[Extracted data entries]

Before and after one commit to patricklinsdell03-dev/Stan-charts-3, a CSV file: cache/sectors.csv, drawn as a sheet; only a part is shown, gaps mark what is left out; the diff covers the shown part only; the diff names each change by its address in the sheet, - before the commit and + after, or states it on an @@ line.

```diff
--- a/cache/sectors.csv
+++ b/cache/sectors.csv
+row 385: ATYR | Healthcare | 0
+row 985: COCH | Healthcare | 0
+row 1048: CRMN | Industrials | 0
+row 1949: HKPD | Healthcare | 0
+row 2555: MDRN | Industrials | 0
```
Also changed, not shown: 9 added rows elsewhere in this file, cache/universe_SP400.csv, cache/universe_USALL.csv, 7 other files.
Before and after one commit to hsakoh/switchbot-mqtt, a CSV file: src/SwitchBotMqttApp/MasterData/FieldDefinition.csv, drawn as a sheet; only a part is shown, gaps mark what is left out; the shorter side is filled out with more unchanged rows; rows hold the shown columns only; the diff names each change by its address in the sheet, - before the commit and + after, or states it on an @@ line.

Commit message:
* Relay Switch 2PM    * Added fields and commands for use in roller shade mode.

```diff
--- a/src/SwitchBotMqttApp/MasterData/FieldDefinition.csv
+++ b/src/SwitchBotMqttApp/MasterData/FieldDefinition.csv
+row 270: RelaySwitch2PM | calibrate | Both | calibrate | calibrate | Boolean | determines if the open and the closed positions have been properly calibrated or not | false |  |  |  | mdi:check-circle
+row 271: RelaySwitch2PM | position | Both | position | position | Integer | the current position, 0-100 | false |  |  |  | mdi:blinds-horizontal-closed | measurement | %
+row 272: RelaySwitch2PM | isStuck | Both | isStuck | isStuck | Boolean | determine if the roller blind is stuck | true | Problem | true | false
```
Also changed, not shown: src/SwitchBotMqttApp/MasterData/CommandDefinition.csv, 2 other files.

Exercise description: From the first line to the last, restate the data above exactly.

Written reply:
Before and after one commit to patricklinsdell03-dev/Stan-charts-3, a CSV file: cache/sectors.csv, drawn as a sheet; only a part is shown, gaps mark what is left out; the diff covers the shown part only; the diff names each change by its address in the sheet, - before the commit and + after, or states it on an @@ line.

```diff
--- a/cache/sectors.csv
+++ b/cache/sectors.csv
+row 385: ATYR | Healthcare | 0
+row 985: COCH | Healthcare | 0
+row 1048: CRMN | Industrials | 0
+row 1949: HKPD | Healthcare | 0
+row 2555: MDRN | Industrials | 0
```
Also changed, not shown: 9 added rows elsewhere in this file, cache/universe_SP400.csv, cache/universe_USALL.csv, 7 other files.
Before and after one commit to hsakoh/switchbot-mqtt, a CSV file: src/SwitchBotMqttApp/MasterData/FieldDefinition.csv, drawn as a sheet; only a part is shown, gaps mark what is left out; the shorter side is filled out with more unchanged rows; rows hold the shown columns only; the diff names each change by its address in the sheet, - before the commit and + after, or states it on an @@ line.

Commit message:
* Relay Switch 2PM    * Added fields and commands for use in roller shade mode.

```diff
--- a/src/SwitchBotMqttApp/MasterData/FieldDefinition.csv
+++ b/src/SwitchBotMqttApp/MasterData/FieldDefinition.csv
+row 270: RelaySwitch2PM | calibrate | Both | calibrate | calibrate | Boolean | determines if the open and the closed positions have been properly calibrated or not | false |  |  |  | mdi:check-circle
+row 271: RelaySwitch2PM | position | Both | position | position | Integer | the current position, 0-100 | false |  |  |  | mdi:blinds-horizontal-closed | measurement | %
+row 272: RelaySwitch2PM | isStuck | Both | isStuck | isStuck | Boolean | determine if the roller blind is stuck | true | Problem | true | false
```
Also changed, not shown: src/SwitchBotMqttApp/MasterData/CommandDefinition.csv, 2 other files.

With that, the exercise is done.